Boiling points of molecules with the same numbers of electrons but different surface areas

Dipole-dipole atttractions

  • Temporary dipoles exist in all molecules, but in some molecules there is also a permanent dipole
  • In addition to the London (dispersion) forces caused by temporary dipoles, molecules with permanent dipoles are also attracted to each other by permanent dipole-dipole bonding


The delta negative end of one polar molecule will be attracted onwards the delta positive end of a neighbouring polar molecule

  • This is an attraction between a permanent dipole on one molecule and a permanent dipole on another.
  • Dipole-dipole bonding usually results in the boiling points of the compounds being slightly higher than expected from temporary dipoles alone
    • it slightly increases the strength of the intermolecular attractions
  • The effect of dipole-dipole bonding can be seen by comparing the melting and boiling points of different substances which should have London(dispersion) forces of similar strength
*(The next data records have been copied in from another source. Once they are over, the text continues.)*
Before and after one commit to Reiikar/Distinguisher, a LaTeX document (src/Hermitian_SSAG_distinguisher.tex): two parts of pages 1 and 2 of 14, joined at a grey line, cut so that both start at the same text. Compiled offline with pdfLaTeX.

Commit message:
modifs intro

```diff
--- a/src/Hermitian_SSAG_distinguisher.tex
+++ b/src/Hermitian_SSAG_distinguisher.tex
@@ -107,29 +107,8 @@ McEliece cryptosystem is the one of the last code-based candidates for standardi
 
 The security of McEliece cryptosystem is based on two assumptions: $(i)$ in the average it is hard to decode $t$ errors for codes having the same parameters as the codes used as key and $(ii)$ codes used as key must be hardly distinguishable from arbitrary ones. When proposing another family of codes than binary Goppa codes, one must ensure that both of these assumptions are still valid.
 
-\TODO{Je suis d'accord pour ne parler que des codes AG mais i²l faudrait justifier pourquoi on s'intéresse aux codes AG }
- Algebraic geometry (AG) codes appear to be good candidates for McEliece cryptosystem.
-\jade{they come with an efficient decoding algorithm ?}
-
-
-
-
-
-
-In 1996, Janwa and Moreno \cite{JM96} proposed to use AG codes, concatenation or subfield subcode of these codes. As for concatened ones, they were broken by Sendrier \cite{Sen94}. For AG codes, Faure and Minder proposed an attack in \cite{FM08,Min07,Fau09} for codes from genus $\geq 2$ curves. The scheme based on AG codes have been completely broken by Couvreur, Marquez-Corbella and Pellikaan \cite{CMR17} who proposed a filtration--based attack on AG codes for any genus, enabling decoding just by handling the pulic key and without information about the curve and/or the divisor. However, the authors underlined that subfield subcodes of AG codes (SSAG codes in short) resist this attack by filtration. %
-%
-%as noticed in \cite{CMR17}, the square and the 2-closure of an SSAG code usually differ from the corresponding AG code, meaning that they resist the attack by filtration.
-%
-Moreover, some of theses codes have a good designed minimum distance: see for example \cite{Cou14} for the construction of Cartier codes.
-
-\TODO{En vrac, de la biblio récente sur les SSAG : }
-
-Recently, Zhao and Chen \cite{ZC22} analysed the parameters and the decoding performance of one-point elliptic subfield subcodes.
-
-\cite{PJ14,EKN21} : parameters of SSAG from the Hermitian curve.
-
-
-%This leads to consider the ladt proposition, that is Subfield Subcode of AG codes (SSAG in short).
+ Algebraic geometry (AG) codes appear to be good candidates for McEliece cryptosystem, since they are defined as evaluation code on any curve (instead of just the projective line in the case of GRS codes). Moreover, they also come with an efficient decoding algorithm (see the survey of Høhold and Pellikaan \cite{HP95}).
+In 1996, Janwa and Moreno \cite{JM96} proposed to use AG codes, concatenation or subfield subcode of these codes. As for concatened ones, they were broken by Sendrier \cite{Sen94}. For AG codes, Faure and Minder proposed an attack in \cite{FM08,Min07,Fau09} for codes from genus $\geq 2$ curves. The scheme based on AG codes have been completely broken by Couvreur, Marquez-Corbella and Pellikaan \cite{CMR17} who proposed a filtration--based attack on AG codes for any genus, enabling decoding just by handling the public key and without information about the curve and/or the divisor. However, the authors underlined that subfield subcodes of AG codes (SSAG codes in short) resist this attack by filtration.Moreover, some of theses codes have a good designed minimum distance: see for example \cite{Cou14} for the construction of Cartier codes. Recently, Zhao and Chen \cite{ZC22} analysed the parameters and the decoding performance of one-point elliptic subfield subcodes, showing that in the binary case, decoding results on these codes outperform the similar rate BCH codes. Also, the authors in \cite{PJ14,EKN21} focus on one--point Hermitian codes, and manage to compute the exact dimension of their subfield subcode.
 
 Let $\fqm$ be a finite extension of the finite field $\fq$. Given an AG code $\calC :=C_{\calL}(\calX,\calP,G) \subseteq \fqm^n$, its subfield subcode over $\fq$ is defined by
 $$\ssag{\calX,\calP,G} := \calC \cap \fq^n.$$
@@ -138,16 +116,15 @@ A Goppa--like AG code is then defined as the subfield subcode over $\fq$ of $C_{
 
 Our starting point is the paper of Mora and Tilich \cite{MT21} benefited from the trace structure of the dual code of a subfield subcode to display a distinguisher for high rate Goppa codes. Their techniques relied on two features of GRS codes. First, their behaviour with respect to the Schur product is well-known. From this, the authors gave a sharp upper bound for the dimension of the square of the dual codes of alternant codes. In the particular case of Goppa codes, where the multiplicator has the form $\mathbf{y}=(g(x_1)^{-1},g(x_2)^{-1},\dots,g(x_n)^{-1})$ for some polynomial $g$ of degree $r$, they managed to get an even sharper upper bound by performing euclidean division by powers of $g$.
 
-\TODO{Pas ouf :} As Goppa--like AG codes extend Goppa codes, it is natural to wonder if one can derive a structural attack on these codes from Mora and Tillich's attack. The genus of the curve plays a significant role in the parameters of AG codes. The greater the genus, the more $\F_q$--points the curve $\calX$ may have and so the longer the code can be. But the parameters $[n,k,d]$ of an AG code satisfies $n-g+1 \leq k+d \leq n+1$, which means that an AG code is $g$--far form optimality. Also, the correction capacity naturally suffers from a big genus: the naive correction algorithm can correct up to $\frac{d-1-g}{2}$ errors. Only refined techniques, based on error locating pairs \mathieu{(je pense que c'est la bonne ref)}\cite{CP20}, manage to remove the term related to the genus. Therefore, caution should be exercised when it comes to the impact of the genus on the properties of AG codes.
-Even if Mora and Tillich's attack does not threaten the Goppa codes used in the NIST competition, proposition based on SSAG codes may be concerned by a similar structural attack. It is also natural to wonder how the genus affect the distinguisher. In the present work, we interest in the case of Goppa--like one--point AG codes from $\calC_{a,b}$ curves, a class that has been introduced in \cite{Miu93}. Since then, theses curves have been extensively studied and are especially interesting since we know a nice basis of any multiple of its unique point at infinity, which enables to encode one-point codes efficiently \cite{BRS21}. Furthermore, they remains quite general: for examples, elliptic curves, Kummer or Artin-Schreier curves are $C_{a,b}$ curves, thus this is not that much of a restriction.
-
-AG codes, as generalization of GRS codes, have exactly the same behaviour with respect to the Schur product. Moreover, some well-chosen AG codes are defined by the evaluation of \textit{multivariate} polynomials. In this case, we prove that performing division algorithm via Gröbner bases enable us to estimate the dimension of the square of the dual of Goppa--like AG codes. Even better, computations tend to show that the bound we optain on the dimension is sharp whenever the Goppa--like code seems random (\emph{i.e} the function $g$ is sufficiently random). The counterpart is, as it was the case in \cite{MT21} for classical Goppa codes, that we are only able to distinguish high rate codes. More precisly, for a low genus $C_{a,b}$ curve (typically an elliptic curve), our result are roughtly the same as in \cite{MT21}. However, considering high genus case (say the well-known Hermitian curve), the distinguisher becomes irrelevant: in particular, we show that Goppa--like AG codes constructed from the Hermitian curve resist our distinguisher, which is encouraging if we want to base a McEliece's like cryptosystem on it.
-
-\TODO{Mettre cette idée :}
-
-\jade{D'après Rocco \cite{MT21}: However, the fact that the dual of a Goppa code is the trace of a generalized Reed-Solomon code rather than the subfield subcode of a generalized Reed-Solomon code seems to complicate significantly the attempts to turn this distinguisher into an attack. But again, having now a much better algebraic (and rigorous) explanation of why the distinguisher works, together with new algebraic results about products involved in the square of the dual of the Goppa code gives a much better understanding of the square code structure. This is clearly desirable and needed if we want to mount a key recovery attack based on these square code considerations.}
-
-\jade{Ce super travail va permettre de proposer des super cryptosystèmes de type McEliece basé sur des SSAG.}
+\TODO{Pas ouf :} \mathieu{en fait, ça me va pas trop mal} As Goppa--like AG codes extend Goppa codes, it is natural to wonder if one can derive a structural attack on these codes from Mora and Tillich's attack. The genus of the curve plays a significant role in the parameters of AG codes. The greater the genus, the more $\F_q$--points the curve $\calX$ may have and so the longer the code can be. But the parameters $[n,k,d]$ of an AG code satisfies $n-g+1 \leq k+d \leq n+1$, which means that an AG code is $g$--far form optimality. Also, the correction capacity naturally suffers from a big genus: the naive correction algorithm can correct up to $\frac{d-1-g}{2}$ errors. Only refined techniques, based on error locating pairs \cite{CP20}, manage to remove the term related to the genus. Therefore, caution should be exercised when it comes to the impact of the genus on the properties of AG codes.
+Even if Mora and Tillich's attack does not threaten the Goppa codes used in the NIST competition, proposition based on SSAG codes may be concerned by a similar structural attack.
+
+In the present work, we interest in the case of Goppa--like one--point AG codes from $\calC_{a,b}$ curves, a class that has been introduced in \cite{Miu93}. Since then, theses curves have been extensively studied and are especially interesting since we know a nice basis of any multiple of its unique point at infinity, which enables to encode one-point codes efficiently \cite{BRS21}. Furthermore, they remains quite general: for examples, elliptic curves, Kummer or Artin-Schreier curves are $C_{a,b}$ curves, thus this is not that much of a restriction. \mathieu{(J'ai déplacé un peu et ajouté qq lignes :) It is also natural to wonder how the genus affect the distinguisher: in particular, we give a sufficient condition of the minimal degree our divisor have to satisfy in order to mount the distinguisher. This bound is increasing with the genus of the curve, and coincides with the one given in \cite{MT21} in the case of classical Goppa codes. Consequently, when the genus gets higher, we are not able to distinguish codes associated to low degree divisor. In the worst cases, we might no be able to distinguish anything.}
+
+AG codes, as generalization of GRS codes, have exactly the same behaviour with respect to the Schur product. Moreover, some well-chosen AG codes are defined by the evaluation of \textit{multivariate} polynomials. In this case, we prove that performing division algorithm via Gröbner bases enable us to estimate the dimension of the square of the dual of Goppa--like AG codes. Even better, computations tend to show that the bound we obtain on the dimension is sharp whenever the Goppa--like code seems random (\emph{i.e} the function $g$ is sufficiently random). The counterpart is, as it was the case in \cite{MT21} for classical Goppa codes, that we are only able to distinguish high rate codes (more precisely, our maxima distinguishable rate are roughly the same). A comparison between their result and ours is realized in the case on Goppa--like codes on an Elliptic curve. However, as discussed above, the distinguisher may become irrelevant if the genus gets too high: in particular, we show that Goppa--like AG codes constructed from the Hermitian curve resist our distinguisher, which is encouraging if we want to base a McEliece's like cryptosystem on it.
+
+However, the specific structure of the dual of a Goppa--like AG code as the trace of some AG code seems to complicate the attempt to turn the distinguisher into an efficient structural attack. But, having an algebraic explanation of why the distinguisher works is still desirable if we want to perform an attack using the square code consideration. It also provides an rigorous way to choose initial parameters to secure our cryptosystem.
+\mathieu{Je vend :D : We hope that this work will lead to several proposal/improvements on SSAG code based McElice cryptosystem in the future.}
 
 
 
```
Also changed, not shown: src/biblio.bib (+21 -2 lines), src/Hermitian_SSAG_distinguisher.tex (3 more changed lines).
Comparing butane and propanone

  • For small molecules with the same number of electrons, dipole-dipole attractions are stronger than dispersion forces
    • Butane and propanone have the same number of electrons
    • Butane is a nonpolar molecule and will have only dispersion forces
    • Propanone is a polar molecule and will have dipole-dipole attractions and dispersion forces
    • Therefore, more energy is required to break the intermolecular forces between propanone molecules than between butane molecules
    • The result is that propanone has a higher boiling point than butane1.3-Chemical-Bonding-Pd-Pd-vs-Id-IdComparing substances with permanent and temporary dipoles in smaller molecules with an equal number of electrons

Hydrogen bonding

  • Hydrogen bonding is the strongest type of intermolecular force
    • Hydrogen bonding is a special type of permanent dipole – permanent dipole bonding
  • For hydrogen bonding to take place the following is needed:
    • A species which has an O or N or F (very electronegative) atom with an available lone pair of electrons
    • A hydrogen attached to the O, N or F
  • When hydrogen is covalently bonded to an electronegative atom, such as O or N, the bond becomes very highly polarised
  • The H becomes so δ+ charged that it can form a bond with the lone pair of an O or N atom in another molecule


The electronegative atoms O or N have a stronger pull on the electrons in the covalent bond with hydrogen, causing the bond to become polarised

  • Hydrogen bonds are represented by dots or dashes between H and the N/O/F element
  • The number of hydrogen bonds depends on:
    • The number of hydrogen atoms attached to O or N in the molecule
    • The number of lone pairs on the O or N


Ammonia can form a maximum of one hydrogen bond per molecule


Water can form a maximum of two hydrogen bonds per molecule


The polar covalent bonds between O and H atoms are intramolecular forces and the permanent dipole – permanent dipole forces between the molecules are intermolecular forces as they are a type of van der Waals’ force

Exam Tip

The term “London (dispersion) forces” refers to instantaneous induced dipole induced dipole forces that exist between any atoms or groups of atoms and should be used for non-polar species. You may be wondering about the term “van der Waals” forces: it is an inclusive term and refers to dipole–dipole, dipole-induced dipole and London (dispersion) forces